== TASK PROMPT ==
Search the data below for "read" and report how many lines contain it, with no other text.

Detected change data

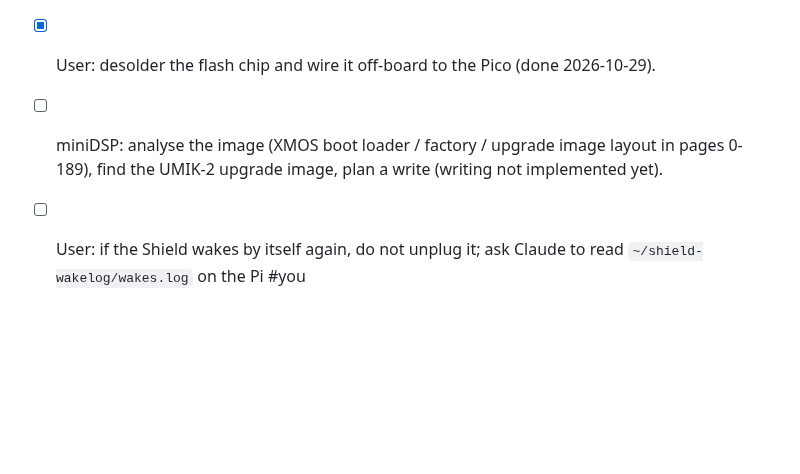
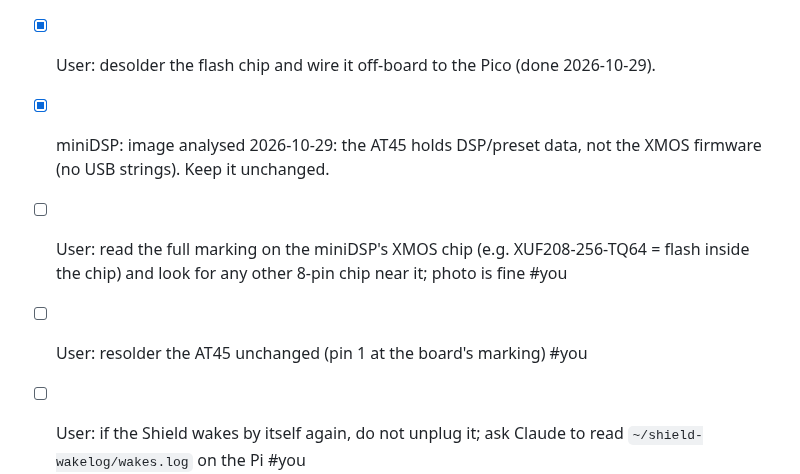
Before and after one commit to tosandeepjoshi-max/room-eq, a Markdown page: TODO.md, the part around the change. Drawn GitHub-style; blank space fills up the shorter version.

```diff
--- a/TODO.md
+++ b/TODO.md
@@ -10,7 +10,9 @@ user plans a Pi heatsink and a closed case (watch CPU temp, ~56 C open).
 
 - [x] miniDSP flash backup: chip desoldered, read off-board with the Pico 2026-10-29 (two identical reads), `measurements/minidsp/at45_backup_2026-10-29.bin`.
 - [x] User: desolder the flash chip and wire it off-board to the Pico (done 2026-10-29).
-- [ ] miniDSP: analyse the image (XMOS boot loader / factory / upgrade image layout in pages 0-189), find the UMIK-2 upgrade image, plan a write (writing not implemented yet).
+- [x] miniDSP: image analysed 2026-10-29: the AT45 holds DSP/preset data, not the XMOS firmware (no USB strings). Keep it unchanged.
+- [ ] User: read the full marking on the miniDSP's XMOS chip (e.g. XUF208-256-TQ64 = flash inside the chip) and look for any other 8-pin chip near it; photo is fine #you
+- [ ] User: resolder the AT45 unchanged (pin 1 at the board's marking) #you
 - [ ] User: if the Shield wakes by itself again, do not unplug it; ask Claude to read `~/shield-wakelog/wakes.log` on the Pi #you
 - [x] Room check from the Pi: scripts/pi_sweep.py + compare_room.py; Flat vs Room EQ measured 2026-10-27.
 - [ ] User: KEF volume test (Flat sweep at a clearly lower KEF volume) to see whether the sub follows the KEF volume #you
```
Also changed, not shown: CLAUDE.md (+6 -0 lines).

== RESPONSE TO THIS TASK ==
3